BEGIN

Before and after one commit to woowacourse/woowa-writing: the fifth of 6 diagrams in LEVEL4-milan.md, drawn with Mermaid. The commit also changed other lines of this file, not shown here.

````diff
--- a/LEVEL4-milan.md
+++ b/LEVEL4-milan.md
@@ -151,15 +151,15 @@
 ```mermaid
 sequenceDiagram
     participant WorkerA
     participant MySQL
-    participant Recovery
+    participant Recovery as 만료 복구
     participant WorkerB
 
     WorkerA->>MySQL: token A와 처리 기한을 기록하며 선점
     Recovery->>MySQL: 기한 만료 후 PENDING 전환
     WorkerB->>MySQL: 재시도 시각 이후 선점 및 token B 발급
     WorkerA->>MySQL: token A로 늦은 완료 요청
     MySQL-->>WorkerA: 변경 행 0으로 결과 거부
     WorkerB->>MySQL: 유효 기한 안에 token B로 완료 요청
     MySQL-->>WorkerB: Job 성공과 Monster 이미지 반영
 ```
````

END

ACTIVITY: Everything from the line containing "Recovery->>MySQL: 기한 만료 후 PENDING 전환" to the last line of the data above must be set down exactly, both ends included, with no other lines.

OUTPUT BELOW:
     Recovery->>MySQL: 기한 만료 후 PENDING 전환
     WorkerB->>MySQL: 재시도 시각 이후 선점 및 token B 발급
     WorkerA->>MySQL: token A로 늦은 완료 요청
     MySQL-->>WorkerA: 변경 행 0으로 결과 거부
     WorkerB->>MySQL: 유효 기한 안에 token B로 완료 요청
     MySQL-->>WorkerB: Job 성공과 Monster 이미지 반영
 ```
````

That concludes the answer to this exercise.